Purpose: Some previous studies used DL techniques for sinogram interpolation prior to CT reconstruction to reduce the imaging dose. However, few studies have applied DL techniques on CBCT projection interpolation for cone-beam CT (CBCT) reconstruction. This study develops a novel DL technique that performs CBCT projection interpolation before the reconstruction step to improve CBCT image quality, reduce artifacts caused by sparse sampling, as well as reduce the imaging dose.
Methods: Due to the limitation of GPU memory, the proposed technique re-slice the stack of projection data along the axial direction. The processed data are fed into the custom-designed network slice by slice. As the network iterates through each slice in the input stack of sparsely sampled projections, the outputs of the network are stacked together to form the stack of fully sampled projections. These projections are then used to reconstruct CBCT with the Feldkamp, Davis, and Kress (FDK) algorithm. The proposed technique is tested for CBCT reconstruction using sparsely sampled data. We compared the CBCT images reconstructed from projections interpolated with the conventional bilinear interpolation method and the proposed technique to demonstrate its feasibility and advantages. The quantitative evaluation metrics used are peak-signal-to-noise ratio (PSNR), structural similarity (SSIM) index, and root-mean-square error (RMSE).
Results: Average PSNR, SSIM, and RMSE values are 41.552, 0.988, and 0.008 for CBCT images reconstructed from projections interpolated with the proposed DL technique; 37.774, 0.975, and 0.013 for bilinear interpolation method; 39.692, 0.978, and 0.010 for images reconstructed without projection interpolation. The proposed technique shows an overall improvement in PSNR, SSIM, and RMSE.
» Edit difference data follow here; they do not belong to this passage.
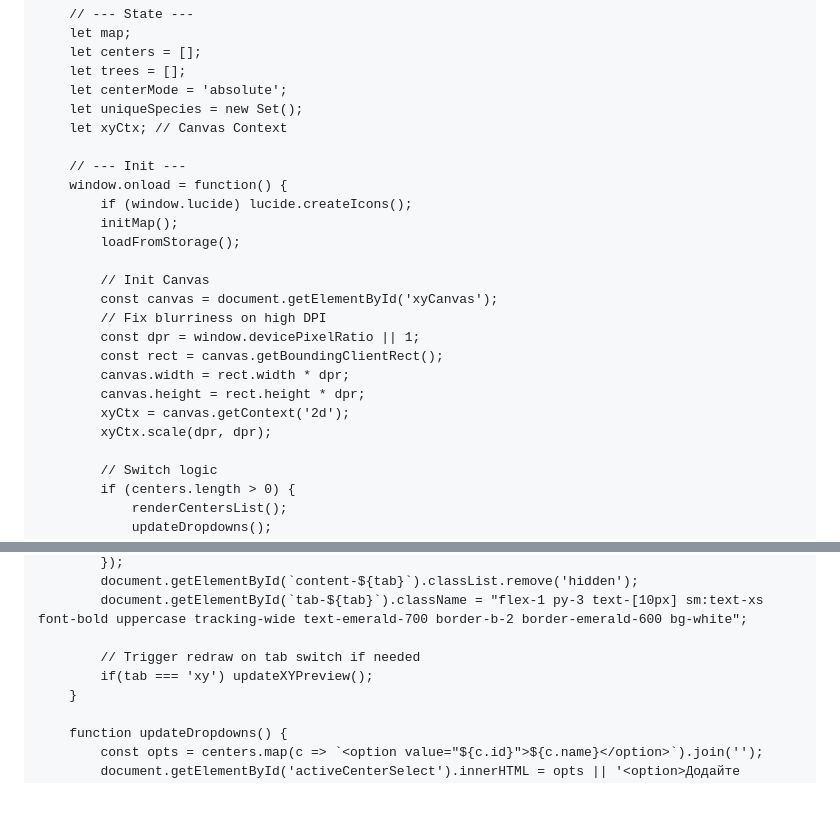
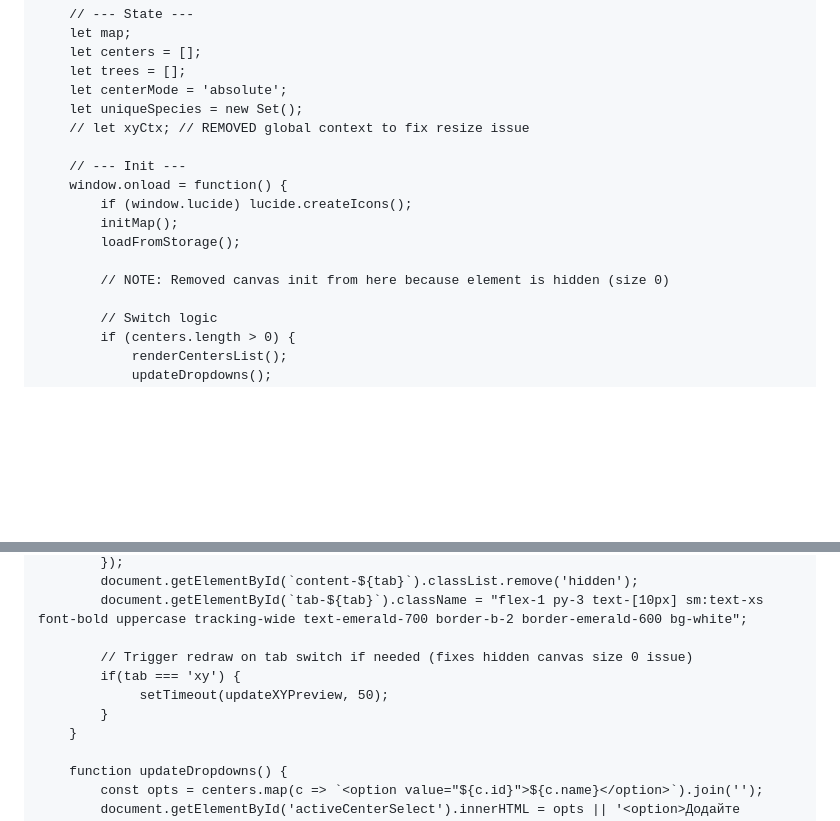
Before and after one commit to yevheniusas/posmapping, a Markdown page: README.md, 2 parts joined by grey strips. GitHub-like rendering; blank space fills up the shorter version.

```diff
--- a/README.md
+++ b/README.md
@@ -281,7 +281,7 @@
         let trees = [];
         let centerMode = 'absolute';
         let uniqueSpecies = new Set();
-        let xyCtx; // Canvas Context
+        // let xyCtx; // REMOVED global context to fix resize issue
 
         // --- Init ---
         window.onload = function() {
@@ -289,15 +289,7 @@
             initMap();
             loadFromStorage();
 
-            // Init Canvas
-            const canvas = document.getElementById('xyCanvas');
-            // Fix blurriness on high DPI
-            const dpr = window.devicePixelRatio || 1;
-            const rect = canvas.getBoundingClientRect();
-            canvas.width = rect.width * dpr;
-            canvas.height = rect.height * dpr;
-            xyCtx = canvas.getContext('2d');
-            xyCtx.scale(dpr, dpr);
+            // NOTE: Removed canvas init from here because element is hidden (size 0)
 
             // Switch logic
             if (centers.length > 0) {
@@ -739,8 +745,10 @@
             document.getElementById(`content-${tab}`).classList.remove('hidden');
             document.getElementById(`tab-${tab}`).className = "flex-1 py-3 text-[10px] sm:text-xs font-bold uppercase tracking-wide text-emerald-700 border-b-2 border-emerald-600 bg-white";
 
-            // Trigger redraw on tab switch if needed
-            if(tab === 'xy') updateXYPreview();
+            // Trigger redraw on tab switch if needed (fixes hidden canvas size 0 issue)
+            if(tab === 'xy') {
+                 setTimeout(updateXYPreview, 50);
+            }
         }
 
         function updateDropdowns() {
```
Also changed, not shown: other parts of README.md (+38 -24 lines).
Conclusion: The proposed DL interpolation technique can perform accurate CBCT projection interpolation that reduces artifacts for CBCT reconstructed from sparsely sampled projections as well as the imaging dose.
Funding Support, Disclosures, and Conflict of Interest: This work is partially supported by Duke University Chancellor Scholarship and is partially supported by NIH 1R01EB028324-01 and R01CA184173.